In the Norwegian fauna, you'll only find what Americans would call moose, and Brits call elk, so that is the animal Norwegians would associate with both words.
The Norwegian word for the American definition of elk is either "wapiti" or "elk", but most Norwegians wouldn't know exactly what species it was and just call it a "hjort" (deer).
A while back, I saw a reference to "en wapitihjort" for the animal native to North America, to which we refer as elk and/or wapiti.
Just a little extra info regarding the moose/elk distinction: in Europe, the official common name (in English) is the Eurasian Elk. Although their Latin names are different, the Eurasian Elk differs from the North American moose by only a couple of chromosomes; they are considered semi-species.
Alces alces alces - Eurasion Elk
Alces alces americanus - North American moose
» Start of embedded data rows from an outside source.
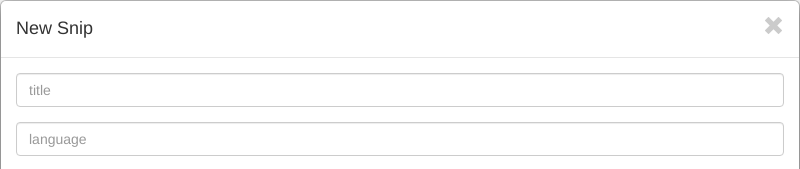
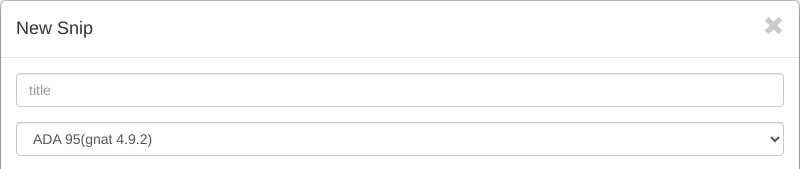
Before and after one commit to learneradarsh/CodeRepo, an Electron app: page public_static/snip.html in a window 800 px wide. Shown: the top 169 px of the page. Drawn offline with Linux system fonts and the light colour scheme.

Commit message:
Adds Dropdown for Language

```diff
--- a/public_static/snip.html
+++ b/public_static/snip.html
@@ -25,10 +25,58 @@
     </div>
     <div class="modal-body">
         <div class="form-group">
-            <input id="title" class="form-control " type="text" placeholder="title">
+            <input id="title" class="form-control " type="text" placeholder="title" required>
         </div>
         <div class="form-group">
-            <input id="language" class="form-control " type="text" placeholder="language">
+			<select name="language" class="form-control " id="language" placeholder="language">
+				<option value="ADA 95(gnat 4.9.2)">ADA 95(gnat 4.9.2)</option>
+				<option value="Assembler(nasm 2.11.05)">Assembler(nasm 2.11.05)</option>
+				<option value="Bash(bash-4.3.30)">Bash(bash-4.3.30)</option>
+				<option value="Brainf**k(bff-1.0.5)">Brainf**k(bff-1.0.5)</option>
+				<option value="C(gcc-4.9.2)">C(gcc-4.9.2)</option>
+				<option value="C99 strict(gcc 4.9.2)">C99 strict(gcc 4.9.2)</option>
+				<option value="Ocaml(ocamlopt 4.01.0)">Ocaml(ocamlopt 4.01.0)</option>
+				<option value="Clojure(clojure 1.7)">Clojure(clojure 1.7)</option>
+				<option value="Clips(clips-6.24)">Clips(clips-6.24)</option>
+				<option value="C++(gcc-4.3.2)">C++(gcc-4.3.2)</option>
+				<option value="C++(gcc-4.9.2)">C++(gcc-4.9.2)</option>
+				<option value="C++14(g++ 4.9.2)">C++14(g++ 4.9.2)</option>
+				<option value="C#(gmcs 3.10)">C#(gmcs 3.10)</option>
+				<option value="D(gdc 4.9.2)">D(gdc 4.9.2)</option>
+				<option value="Erlang(erlang-5.6.3)">Erlang(erlang-5.6.3)</option>
+				<option value="Fortran(gfortran 4.9.2)">Fortran(gfortran 4.9.2)</option>
+				<option value="F#(fsharp-3.10)">F#(fsharp-3.10)</option>
+				<option value="Go(1.4)">Go(1.4)</option>
+				<option value="Haskell(ghc-7.6.3)">Haskell(ghc-7.6.3)</option>
+				<option value="Intercal(ick-0.28-4)">Intercal(ick-0.28-4)</option>
+				<option value="Icon(iconc-9.4.3)">Icon(iconc-9.4.3)</option>
+				<option value="Java(javac 8)">Java(javac 8)</option>
+				<option value="JavaScript(rhino 1.7R4)">JavaScript(rhino 1.7R4)</option>
+				<option value="Common Lisp(clisp 2.49)">Common Lisp(clisp 2.49)</option>
+				<option value="Common Lisp(sbcl-1.0.18)">Common Lisp(sbcl-1.0.18)</option>
+				<option value="Lua(luac-5.2)">Lua(luac-5.2)</option>
+				<option value="Nemerle(ncc-0.9.3)">Nemerle(ncc-0.9.3)</option>
+				<option value="Nice(nice-0.9.6)">Nice(nice-0.9.6)</option>
+				<option value="JavaScript(node.js-0.10.35)">JavaScript(node.js-0.10.35)</option>
+				<option value="Pascal(fpc-2.6.4)">Pascal(fpc-2.6.4)</option>
+				<option value="Pascal(gpc-20070904)">Pascal(gpc-20070904)</option>
+				<option value="Perl(perl-5.20.1)">Perl(perl-5.20.1)</option>
+				<option value="PHP(php 5.6.4)">PHP(php 5.6.4)</option>
+				<option value="Pike(pike-7.8)">Pike(pike-7.8)</option>
+				<option value="Prolog(swipl-5.6.58)">Prolog(swipl-5.6.58)</option>
+				<option value="PyPy(Pypy)">PyPy(Pypy)</option>
+				<option value="Python(python-2.7.9)">Python(python-2.7.9)</option>
+				<option value="Python3(python-3.4)">Python3(python-3.4)</option>
+				<option value="Ruby(ruby-1.9.3)">Ruby(ruby-1.9.3)</option>
+				<option value="Scala(scala 2.11.4)">Scala(scala 2.11.4)</option>
+				<option value="Scheme(chicken)">Scheme(chicken)</option>
+				<option value="Scheme(guile 2.0.11)">Scheme(guile 2.0.11)</option>
+				<option value="Scheme(stalin-0.11)">Scheme(stalin-0.11)</option>
+				<option value="Smalltalk(gst 3.2.4)">Smalltalk(gst 3.2.4)</option>
+				<option value="Tcl(tclsh 8.6)">Tcl(tclsh 8.6)</option>
+				<option value="Text(pure text)">Text(pure text)</option>
+				<option value="Whitespace(wspace-0.2)">Whitespace(wspace-0.2)</option>
+			</select>
         </div>
         <div class="form-group">
             <div id="editor" class="form-control" style="height: 300px"></div>
```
And for the die-hard moose enthusiasts:
Because moose names are extremely similar in many different Algonquian languages (e.g., moz in Abenaki, mus in Maliseet, mooz in Ojibwe, mos in Mohegan), the origin is not attributed to one specific First Nation language.
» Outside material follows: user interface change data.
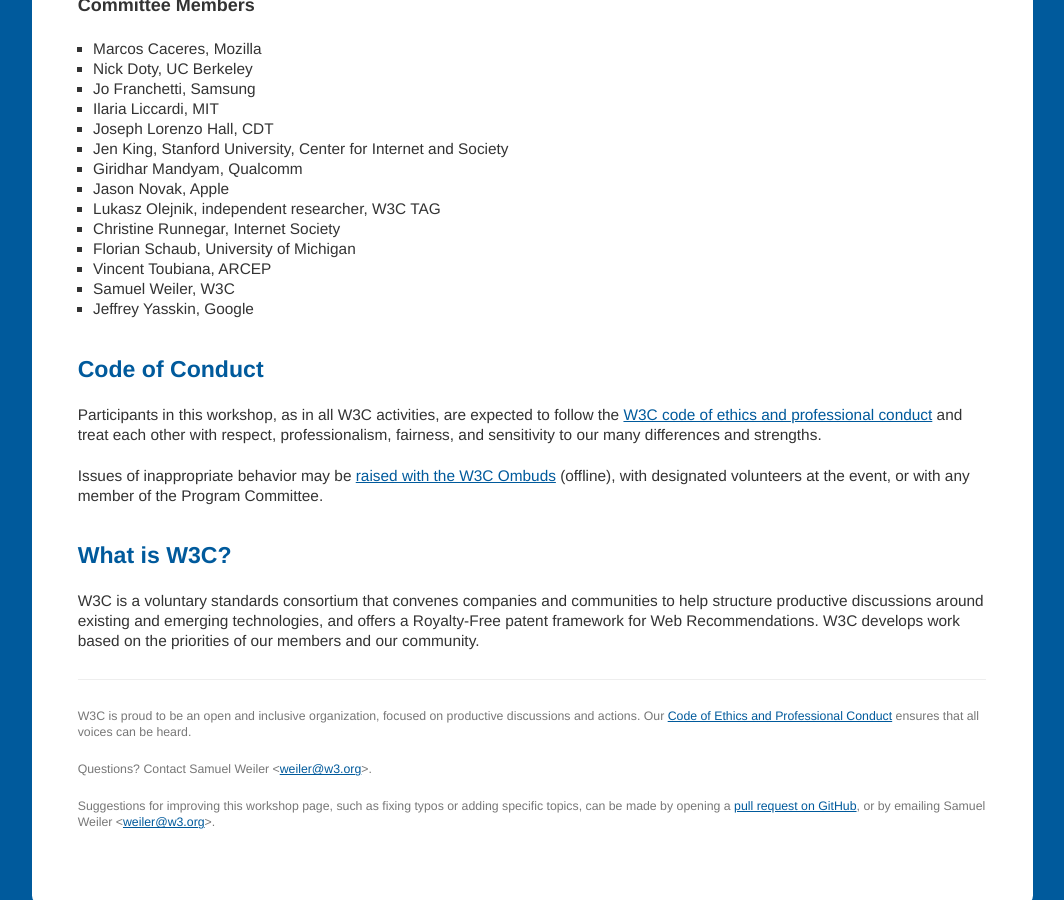
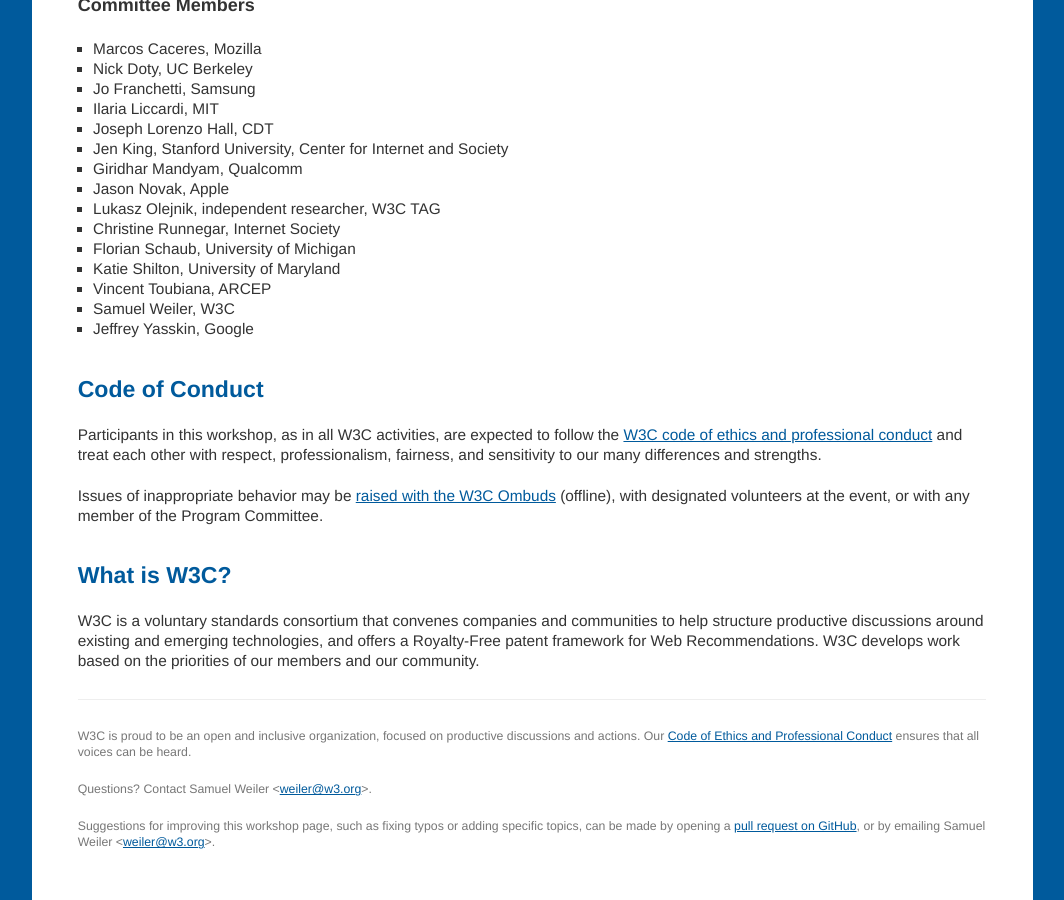
Before and after one commit to w3c/permissions-ws-2018, a Jekyll site: the page built from cfp.md, in a window 1280 px wide and 900 px high, scrolled down 2477 px. Shown: the whole window, without its empty margins (108-1172 px from the left). Built offline with Jekyll 4.4.1, drawn with Linux system fonts in a browser that asks for light colours; our own code applies the rules of GitHub Pages for plain Markdown files.

Commit message:
add katie shilton

```diff
--- a/cfp.md
+++ b/cfp.md
@@ -97,6 +97,7 @@ More details to be announced.
 * Lukasz Olejnik, independent researcher, W3C TAG
 * Christine Runnegar, Internet Society
 * Florian Schaub, University of Michigan
+* Katie Shilton, University of Maryland
 * Vincent Toubiana, ARCEP
 * Samuel Weiler, W3C
 * Jeffrey Yasskin, Google
```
Possibly also worth mentioning that the wapiti (N.A. Elk/cervus canadensis) is closely related to the European Red Deer (cervus elaphus). For a time they were thought to be the same species, but gene sequencing has indicated that they are not.
In other deer-related news, "caribou" is the same species as "reindeer".
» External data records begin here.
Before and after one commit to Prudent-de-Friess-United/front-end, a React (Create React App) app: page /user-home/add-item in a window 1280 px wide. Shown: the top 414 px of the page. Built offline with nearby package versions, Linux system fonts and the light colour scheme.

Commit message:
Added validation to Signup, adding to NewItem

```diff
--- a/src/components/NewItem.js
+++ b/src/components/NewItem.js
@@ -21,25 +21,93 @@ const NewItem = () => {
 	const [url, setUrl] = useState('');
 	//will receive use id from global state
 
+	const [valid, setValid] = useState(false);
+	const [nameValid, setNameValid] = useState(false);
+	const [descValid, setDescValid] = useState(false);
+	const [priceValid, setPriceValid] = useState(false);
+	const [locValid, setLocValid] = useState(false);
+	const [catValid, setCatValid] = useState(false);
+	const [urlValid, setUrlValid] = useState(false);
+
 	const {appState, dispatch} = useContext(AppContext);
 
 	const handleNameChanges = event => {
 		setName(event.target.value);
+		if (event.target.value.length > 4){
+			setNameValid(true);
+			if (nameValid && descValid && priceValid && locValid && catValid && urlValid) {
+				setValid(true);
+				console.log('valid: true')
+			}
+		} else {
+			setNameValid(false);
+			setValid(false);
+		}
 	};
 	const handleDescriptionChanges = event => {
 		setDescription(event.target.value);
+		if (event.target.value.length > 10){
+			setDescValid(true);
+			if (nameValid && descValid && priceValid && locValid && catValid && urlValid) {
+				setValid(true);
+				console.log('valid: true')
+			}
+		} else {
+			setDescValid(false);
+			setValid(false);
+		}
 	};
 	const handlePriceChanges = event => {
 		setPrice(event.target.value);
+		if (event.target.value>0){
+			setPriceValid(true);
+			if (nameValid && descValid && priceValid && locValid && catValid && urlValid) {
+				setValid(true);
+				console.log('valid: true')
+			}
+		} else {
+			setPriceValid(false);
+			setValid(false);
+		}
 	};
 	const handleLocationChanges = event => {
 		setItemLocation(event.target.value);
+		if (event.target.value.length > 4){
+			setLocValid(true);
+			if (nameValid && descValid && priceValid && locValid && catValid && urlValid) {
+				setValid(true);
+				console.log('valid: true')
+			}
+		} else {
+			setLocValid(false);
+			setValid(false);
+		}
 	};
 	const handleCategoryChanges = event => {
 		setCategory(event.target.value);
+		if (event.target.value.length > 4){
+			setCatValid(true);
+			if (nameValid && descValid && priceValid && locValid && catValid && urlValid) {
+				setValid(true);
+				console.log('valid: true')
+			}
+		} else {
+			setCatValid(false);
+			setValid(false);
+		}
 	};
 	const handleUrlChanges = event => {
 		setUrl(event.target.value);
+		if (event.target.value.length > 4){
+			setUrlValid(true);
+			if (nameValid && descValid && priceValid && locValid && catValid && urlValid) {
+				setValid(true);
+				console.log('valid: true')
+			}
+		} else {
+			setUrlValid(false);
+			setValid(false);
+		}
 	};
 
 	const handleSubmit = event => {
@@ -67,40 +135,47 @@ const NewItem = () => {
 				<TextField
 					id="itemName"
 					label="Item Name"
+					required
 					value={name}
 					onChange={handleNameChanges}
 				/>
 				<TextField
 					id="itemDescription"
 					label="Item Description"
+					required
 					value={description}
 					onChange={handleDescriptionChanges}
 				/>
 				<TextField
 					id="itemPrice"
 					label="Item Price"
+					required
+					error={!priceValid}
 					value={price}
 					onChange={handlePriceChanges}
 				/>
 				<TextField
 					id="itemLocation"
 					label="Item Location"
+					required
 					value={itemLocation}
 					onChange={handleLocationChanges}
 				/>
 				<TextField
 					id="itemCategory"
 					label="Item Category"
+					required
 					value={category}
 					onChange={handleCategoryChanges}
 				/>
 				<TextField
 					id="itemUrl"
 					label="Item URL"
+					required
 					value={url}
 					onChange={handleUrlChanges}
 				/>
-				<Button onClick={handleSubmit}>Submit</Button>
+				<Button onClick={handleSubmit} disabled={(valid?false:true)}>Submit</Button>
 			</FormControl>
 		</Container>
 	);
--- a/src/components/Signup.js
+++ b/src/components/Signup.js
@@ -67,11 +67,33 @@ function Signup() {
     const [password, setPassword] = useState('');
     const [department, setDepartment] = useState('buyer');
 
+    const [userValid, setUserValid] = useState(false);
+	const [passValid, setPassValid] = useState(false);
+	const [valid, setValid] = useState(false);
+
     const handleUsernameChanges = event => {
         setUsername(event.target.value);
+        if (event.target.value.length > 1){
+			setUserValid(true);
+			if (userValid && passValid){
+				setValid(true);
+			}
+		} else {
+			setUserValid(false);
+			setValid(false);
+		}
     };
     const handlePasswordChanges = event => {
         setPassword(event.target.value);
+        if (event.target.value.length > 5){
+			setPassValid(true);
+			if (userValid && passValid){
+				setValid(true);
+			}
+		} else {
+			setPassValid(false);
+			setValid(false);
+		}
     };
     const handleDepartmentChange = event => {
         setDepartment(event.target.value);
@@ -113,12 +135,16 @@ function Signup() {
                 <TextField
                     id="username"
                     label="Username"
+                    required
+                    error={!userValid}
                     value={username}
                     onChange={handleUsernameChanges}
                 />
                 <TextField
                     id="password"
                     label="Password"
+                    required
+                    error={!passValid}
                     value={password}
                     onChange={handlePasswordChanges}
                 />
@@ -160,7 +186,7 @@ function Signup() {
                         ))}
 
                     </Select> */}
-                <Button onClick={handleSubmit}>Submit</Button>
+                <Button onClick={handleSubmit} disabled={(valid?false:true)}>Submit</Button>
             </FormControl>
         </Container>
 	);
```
So if there was a drink called "Moose" (like say a brand or something) could you also use this to ask "What drinks moose?"
Though I suppose it would be more likely to be Hvem... but I suppose I'm more asking if there's a difference between "What is the x drinking" and "What drinks x"
It shouldn't. Like my dialect, halfway removed from any booklike resemblance, I use a thick L and softening the G into a J, [æł̣j], and I keep that in the other forms that starts with elg as well, also when making it into a verb or compounding it.
The robo-voice isn't always consistent, unfortunately.
I'm from Skien, the county capital (fylkeshovedstaden) of Telemark. Telemark is otherwise known to have nynorsk close dialects in the rural areas (saying ikkje rather than ikke, eg rather than jeg), but the area around the bigger cities in the South, Skien and Porsgrunn, is called Grenland. Our dialect is superficially close to bokmål. We write bokmål.
Our dialect is called grenlandsk (after the area) and can shortly be described as bokmål with nynorsk vowels and endings. En bil, bil'n, bilær, bilane (car - cars), endings not to be mistaken for those long pronounced æ's from the East side of the Oslofjord, it's a rather short æ/bordering a. Lots of diphtongs (bli - blei (to become)), thick L's (melk - mjæł̣k (milk)). If there is an optional spelling of a word that contain an a, we probably use it. In plural nouns definitive we often substitute the -ene with -a, like smørbrødene - smørbrø'a (the sandwiches), ungene (the children), stays that way (I don't know the "rule" behind that). Some of the past tenses get an i, Jeg har sitti og skrivd lenge. (Jeg har sittet og skrevet lenge). [No pun]. I have been (sitting and) writing for a long time.
A lot of these characteristics can also be found in a lot of the other dialects around the Oslofjord, it's always the total collection of the sounds, rythm and endings that pinpoints a dialect.
Thank you very much, Grydolva It is very interesting to know how norsk differs from district to district. I haven't yet been to Skien, but visited Oslo and Bergen several times and of course I love Norge very much. Thank you for your detailed explanation and replies. I also share with you my lingot)